Published: 29 October 2007



There is much debate concerning which ecological constraints are the most limiting factors to seedling recruitment in disturbed communities. We provide the first comparison between selective herbivory and plant competition effects among two post-mined forest ecosystems (primary succession) and one post-fire woodland ecosystem (secondary succession). Animal exclosure assessments of nine common species across eight sites were performed for comparison within three locations separated by up to 200 km. Additionally, we asked whether pre-browsed plants differed in nutrient content between or within species in the separate systems.


Among the nine common species, seven of these were affected by mammal herbivory while five shared a similar vulnerability to predation regardless of system.

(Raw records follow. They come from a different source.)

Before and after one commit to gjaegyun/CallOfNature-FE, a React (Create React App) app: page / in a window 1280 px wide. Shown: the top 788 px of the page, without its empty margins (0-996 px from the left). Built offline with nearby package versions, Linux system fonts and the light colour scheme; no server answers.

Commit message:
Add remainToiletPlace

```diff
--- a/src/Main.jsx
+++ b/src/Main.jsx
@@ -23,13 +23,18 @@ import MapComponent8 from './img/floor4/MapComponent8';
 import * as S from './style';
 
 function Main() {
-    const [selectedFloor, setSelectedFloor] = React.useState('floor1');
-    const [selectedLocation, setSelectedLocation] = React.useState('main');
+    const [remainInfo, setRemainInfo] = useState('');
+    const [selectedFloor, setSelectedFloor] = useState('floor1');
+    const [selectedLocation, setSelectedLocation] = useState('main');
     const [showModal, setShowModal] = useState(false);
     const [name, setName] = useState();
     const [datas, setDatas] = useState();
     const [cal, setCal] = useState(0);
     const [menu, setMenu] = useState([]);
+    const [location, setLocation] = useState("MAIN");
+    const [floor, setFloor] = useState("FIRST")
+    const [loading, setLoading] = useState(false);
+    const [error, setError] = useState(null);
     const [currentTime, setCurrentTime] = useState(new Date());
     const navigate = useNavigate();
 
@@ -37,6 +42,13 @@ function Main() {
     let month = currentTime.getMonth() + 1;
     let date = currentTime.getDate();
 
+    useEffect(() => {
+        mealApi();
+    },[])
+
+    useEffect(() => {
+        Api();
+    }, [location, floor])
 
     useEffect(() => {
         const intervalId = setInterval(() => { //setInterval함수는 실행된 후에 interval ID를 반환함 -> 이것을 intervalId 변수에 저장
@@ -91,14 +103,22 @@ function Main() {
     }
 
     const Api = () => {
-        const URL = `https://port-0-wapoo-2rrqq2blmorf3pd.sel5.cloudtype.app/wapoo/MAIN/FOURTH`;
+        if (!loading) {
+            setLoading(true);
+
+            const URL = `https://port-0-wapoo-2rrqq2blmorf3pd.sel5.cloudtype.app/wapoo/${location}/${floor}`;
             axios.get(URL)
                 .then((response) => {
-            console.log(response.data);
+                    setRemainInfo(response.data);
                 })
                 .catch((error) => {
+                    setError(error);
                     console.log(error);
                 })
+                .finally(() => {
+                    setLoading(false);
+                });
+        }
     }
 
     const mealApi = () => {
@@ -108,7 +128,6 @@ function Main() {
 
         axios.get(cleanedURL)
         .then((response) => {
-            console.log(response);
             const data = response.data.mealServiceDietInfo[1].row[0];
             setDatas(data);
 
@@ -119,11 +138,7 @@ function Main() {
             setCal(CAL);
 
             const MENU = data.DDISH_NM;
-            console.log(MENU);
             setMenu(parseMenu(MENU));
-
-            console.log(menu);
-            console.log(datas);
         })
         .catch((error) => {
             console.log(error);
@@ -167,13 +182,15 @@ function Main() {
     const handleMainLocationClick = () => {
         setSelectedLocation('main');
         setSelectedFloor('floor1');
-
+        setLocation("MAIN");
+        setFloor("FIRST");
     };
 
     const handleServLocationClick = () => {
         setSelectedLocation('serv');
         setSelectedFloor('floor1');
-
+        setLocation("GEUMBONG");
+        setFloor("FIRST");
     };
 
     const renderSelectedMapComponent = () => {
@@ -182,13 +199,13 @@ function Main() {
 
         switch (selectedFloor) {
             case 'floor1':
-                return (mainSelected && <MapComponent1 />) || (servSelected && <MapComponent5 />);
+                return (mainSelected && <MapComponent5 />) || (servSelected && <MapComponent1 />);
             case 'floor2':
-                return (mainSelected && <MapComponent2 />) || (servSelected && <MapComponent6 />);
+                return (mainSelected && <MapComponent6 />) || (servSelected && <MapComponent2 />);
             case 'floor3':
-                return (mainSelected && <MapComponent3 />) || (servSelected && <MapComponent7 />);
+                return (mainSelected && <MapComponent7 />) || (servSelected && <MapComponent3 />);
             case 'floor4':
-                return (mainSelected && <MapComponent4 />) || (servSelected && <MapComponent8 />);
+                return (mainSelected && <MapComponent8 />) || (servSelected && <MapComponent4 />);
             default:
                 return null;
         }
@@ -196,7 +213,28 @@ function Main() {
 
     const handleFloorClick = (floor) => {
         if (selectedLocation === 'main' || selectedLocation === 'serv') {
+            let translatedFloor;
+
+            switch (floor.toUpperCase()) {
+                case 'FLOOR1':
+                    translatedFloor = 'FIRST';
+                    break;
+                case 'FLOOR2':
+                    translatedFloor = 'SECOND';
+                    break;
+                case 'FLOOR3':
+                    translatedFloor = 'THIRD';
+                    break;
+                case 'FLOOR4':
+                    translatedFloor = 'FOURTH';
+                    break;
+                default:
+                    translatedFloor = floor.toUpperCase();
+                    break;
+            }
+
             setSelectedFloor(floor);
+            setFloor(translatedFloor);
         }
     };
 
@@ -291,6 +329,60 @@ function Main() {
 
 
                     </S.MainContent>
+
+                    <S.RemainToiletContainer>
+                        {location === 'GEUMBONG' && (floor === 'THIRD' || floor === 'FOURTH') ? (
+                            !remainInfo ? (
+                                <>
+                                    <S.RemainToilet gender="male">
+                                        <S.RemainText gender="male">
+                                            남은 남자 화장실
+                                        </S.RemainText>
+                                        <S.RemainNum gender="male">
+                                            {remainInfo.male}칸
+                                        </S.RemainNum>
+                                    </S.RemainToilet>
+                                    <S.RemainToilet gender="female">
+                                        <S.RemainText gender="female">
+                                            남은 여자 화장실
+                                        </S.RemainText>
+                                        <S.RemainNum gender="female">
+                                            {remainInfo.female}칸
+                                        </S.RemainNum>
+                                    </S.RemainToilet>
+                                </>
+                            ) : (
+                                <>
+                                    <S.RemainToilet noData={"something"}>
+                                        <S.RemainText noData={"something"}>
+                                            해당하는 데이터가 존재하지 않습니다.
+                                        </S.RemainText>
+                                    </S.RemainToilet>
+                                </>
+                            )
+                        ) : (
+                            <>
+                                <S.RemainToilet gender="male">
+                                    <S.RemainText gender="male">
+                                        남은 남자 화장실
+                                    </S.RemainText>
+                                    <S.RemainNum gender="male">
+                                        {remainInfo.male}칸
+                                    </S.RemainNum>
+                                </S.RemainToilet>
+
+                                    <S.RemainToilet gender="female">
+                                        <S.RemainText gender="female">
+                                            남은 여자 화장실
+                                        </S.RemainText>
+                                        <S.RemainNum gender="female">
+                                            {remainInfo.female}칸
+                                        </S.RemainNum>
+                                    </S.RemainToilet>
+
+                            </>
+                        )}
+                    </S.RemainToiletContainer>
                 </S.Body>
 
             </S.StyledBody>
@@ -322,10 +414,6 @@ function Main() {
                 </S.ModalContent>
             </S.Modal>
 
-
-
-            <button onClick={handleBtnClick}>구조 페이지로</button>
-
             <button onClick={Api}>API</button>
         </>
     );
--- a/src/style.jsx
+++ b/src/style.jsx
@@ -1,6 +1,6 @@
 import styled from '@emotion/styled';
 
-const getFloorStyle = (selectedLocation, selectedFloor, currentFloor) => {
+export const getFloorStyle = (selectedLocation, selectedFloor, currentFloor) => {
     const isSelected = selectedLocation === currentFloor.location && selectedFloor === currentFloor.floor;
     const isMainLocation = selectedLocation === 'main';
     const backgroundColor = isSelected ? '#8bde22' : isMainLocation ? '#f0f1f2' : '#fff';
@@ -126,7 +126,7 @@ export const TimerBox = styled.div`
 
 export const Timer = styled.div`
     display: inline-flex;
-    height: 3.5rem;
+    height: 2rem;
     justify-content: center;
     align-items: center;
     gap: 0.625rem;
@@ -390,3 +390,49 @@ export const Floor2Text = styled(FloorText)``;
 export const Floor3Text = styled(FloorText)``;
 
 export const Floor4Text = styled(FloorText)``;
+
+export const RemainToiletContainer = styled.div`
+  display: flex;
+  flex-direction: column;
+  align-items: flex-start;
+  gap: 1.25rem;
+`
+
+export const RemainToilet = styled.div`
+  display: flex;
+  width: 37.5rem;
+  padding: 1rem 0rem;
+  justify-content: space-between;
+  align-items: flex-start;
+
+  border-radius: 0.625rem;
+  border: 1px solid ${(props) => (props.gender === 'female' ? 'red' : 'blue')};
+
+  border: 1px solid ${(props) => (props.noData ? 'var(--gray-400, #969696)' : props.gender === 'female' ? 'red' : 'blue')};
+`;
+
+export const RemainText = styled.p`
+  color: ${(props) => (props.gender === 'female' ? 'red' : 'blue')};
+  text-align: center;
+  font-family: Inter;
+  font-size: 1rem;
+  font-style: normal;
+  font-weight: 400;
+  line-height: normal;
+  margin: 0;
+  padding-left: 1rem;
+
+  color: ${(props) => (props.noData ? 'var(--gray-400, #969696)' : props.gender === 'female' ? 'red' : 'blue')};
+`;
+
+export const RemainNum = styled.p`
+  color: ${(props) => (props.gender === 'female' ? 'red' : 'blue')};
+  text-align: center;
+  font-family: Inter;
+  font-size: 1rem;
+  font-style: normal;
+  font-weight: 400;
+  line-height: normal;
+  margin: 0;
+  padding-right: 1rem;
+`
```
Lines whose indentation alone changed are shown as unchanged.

One species was limited by competition (planting density). There was a strong linear correlation between herbivore selectivity (% browsed) and impact (biomass loss) on the fertilized minesites, but not post-fire sites. Phosphorus and potassium were higher for most species in the post-mined system. Principal components analyses revealed that nutrients in shortest supply may be the most likely components of selection within each system. Among all locations, species with highest levels of phosphorus, ADF and leaf water content were often favoured, while high tannins and nitrogen content were generally selected against.

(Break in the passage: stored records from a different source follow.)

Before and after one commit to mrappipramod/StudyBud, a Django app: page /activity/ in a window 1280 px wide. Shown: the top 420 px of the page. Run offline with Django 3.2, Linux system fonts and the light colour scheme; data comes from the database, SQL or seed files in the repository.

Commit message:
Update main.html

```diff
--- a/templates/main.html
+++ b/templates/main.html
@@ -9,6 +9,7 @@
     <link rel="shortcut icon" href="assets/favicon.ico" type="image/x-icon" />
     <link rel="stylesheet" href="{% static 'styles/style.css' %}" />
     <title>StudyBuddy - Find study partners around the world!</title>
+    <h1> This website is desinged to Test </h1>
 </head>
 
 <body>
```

Herbivory, rather than seedling competition, was the limiting factor for plant performance among post-fire and post-mined reclamation areas. The post-fire seedlings were smaller and more water and nutrient limited, nevertheless browsing prevalence was equivalent at all locations with nearly all seedlings predated. Kangaroo density in the post-fire community declined from the beginning of the experiment, while numbers in the post-mined revegetation increased fourfold within one year. Differences in water and nutrient availability may explain why herbivores are more likely to be attracted to post-mined communities.